New-York Daily Tribune, an
article dated October 2,
LAYS HAZING TO CREED.
DRIVEN OUT, JEW
Complains of Maltreatment at Webb Academy.
[By Telegraph to The Tribune.]
Syracuse, Oct. 1 -- Because he
was unable to withstand the hazing and persecution of fellow
students because of his religion, Abraham Klein, a freshman
in the Webb Naval Academy, at Fordham Heights, who stood
second in a class of thirty-six candidates and on a
scholarship, has returned to this city. Young Klein says the
other students told him that the sooner he left the school
the better it would be for him, and as he left New-York his
cherished ambition to become a naval architect vanished.
In the initiation last Monday,
Klein says, all the other freshmen had to do was to tell
jokes as they assembled in the gymnasium, while he and
another Jew, from Oil City, Penn., were maltreated. Even
fellow Syracusans, he says, turned against him because of
"They told me," he said, "that
if I stayed in Webb there would be lots of other Jews from
Syracuse who would get in. Monday evening they nicknamed me
'Rabbi,' and started in. They tried to make me ridicule the
Jewish religion and make a fool of me. Then they put a cent
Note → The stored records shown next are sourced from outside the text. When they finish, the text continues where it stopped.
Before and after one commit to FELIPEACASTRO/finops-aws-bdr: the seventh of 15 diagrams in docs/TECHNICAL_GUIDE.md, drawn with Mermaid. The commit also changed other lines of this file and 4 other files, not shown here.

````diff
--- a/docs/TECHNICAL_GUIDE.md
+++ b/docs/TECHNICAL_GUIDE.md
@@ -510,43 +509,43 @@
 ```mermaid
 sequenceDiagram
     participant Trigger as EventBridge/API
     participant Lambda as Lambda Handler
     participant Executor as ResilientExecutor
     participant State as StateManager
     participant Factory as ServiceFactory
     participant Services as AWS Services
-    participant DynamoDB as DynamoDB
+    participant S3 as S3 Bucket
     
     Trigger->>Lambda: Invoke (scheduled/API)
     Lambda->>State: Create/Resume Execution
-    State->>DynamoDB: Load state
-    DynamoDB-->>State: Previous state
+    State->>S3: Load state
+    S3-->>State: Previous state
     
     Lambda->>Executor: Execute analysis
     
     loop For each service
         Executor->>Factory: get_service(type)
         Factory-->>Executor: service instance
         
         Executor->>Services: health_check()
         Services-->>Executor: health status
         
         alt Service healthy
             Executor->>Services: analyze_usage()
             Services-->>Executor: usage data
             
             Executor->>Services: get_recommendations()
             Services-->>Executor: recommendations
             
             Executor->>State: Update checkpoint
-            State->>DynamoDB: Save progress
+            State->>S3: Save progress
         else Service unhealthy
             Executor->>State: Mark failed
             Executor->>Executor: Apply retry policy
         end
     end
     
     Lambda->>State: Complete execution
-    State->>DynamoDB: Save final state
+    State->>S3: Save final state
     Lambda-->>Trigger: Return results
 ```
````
in the bottom of a washtub full of water and made me get it
out with my lips. Then they made me lie down in the middle
of the floor in a great puddle of water and molasses and had
me give an exhibition of swimming., first on my stomach and
then on my back. I was a sight when I got through. Then they
made me roll a peanut around the floor with my nose, and I
skinned my nose.
"Then the initiation was over
for the rest, but I had no sooner got to bed then they
pulled me out and made me go over to another room, where a
lot of students were. I had to stand there and make a fool
of myself for more than an hour. Then they gave me to
understand that they didn't want me there and the quicker I
got out the better."
Professor J. Irving Chaffee,
resident manager of the institution, admitted last night to
a Tribune reporter that Klein had been hazed, but denied
that his religion provoked the hazing, at least as far as he
"The student came here September
18," he said, "and left here on the 26th without notifying
any one. The hazing here is not too severe, I believe; but
at the same time is not allowed if a student complains. Mr.
Klein complained and I assured him that he would not be
hazed any more. His mother came to see me and I tried to
impress on her the same idea. She left apparently satisfied.
Klein said he would stay, but the next morning he left
without a word of explanation. He did not say anything about
religion when he made his formal complaint to me.